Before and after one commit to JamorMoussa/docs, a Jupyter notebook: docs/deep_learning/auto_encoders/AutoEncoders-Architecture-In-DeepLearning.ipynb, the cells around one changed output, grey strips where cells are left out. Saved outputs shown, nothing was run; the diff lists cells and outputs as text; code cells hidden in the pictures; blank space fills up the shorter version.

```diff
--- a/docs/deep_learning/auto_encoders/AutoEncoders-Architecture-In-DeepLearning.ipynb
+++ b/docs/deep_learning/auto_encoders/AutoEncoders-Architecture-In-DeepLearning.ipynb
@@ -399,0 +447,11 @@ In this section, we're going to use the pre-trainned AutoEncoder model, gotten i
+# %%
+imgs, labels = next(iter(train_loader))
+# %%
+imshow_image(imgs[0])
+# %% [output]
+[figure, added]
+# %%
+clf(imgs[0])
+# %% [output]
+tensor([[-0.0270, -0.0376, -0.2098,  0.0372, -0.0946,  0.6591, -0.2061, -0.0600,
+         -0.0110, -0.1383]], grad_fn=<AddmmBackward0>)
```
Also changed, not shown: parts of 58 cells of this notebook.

========================================================================

| Assignment |
Report every line containing the string "this" in the material.

| Written reply |
@@ -399,0 +447,11 @@ In this section, we're going to use the pre-trainned AutoEncoder model, gotten i
Also changed, not shown: parts of 58 cells of this notebook.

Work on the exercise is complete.